> **TASK STATEMENT**: Provide the count of lines below where "each" occurs, with no other output.

> **SUPPLIED DATA**:
┌──
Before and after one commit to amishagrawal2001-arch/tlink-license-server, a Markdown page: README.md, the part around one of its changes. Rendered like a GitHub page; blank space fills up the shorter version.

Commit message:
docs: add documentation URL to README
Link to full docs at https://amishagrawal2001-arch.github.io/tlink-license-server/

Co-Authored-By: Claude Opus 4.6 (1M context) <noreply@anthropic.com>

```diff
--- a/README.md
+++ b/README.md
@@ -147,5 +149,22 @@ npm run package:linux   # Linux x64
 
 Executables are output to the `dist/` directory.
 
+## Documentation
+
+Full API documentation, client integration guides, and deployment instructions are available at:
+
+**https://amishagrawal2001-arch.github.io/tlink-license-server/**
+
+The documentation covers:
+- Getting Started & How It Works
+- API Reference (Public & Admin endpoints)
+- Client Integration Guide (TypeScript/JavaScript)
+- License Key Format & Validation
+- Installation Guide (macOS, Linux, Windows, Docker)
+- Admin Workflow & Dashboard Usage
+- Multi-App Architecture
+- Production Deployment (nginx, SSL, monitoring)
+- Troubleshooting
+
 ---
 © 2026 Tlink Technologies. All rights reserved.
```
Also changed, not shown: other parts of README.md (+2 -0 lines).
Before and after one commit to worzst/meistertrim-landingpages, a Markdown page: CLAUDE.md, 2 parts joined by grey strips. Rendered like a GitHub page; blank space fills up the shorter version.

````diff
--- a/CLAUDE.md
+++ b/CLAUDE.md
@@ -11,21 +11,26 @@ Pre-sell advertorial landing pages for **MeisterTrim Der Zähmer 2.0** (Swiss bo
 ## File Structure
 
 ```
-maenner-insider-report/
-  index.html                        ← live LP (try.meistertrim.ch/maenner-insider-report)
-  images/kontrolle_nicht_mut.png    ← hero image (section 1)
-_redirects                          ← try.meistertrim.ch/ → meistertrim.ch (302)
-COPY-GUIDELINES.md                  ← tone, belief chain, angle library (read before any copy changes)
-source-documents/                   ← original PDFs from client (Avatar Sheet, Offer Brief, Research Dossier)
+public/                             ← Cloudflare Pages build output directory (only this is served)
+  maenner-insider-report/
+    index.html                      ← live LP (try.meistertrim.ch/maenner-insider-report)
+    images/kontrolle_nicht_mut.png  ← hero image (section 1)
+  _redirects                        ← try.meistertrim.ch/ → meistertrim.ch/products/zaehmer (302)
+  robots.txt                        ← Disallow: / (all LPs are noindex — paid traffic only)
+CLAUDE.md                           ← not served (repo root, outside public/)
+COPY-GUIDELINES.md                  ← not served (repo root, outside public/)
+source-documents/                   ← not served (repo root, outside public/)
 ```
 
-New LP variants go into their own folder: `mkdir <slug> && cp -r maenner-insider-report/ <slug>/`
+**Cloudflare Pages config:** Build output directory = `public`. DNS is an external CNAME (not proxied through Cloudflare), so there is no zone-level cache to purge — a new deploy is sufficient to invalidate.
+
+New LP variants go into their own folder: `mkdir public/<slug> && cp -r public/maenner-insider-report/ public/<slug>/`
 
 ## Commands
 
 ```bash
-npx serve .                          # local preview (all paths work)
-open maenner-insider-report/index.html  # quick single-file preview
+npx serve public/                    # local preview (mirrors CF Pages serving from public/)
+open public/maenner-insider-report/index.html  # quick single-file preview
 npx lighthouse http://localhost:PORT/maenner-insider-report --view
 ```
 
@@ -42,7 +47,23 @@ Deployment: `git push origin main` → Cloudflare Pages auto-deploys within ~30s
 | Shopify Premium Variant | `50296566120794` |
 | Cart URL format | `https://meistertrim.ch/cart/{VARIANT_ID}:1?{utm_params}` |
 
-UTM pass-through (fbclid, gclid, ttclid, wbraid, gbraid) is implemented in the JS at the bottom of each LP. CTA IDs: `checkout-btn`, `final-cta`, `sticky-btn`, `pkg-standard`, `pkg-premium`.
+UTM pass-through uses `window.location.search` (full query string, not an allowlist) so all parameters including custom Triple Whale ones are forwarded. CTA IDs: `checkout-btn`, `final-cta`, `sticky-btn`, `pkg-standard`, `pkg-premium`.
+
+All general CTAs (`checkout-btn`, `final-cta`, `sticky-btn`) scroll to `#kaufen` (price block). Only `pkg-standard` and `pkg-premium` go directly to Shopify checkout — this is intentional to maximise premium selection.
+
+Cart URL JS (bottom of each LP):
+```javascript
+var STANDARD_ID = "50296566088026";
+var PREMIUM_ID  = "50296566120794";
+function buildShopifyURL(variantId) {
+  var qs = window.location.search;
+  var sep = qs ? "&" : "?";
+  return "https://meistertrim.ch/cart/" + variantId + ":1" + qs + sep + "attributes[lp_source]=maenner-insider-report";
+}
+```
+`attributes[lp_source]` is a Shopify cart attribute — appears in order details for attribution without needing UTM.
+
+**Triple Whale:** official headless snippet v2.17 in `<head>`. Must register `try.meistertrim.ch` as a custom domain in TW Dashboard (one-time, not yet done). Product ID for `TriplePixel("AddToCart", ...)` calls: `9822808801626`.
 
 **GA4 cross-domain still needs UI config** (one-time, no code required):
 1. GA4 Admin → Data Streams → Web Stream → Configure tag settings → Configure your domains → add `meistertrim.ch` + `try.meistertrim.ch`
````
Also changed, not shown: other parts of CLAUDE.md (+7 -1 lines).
└──
> **ANSWER**: 2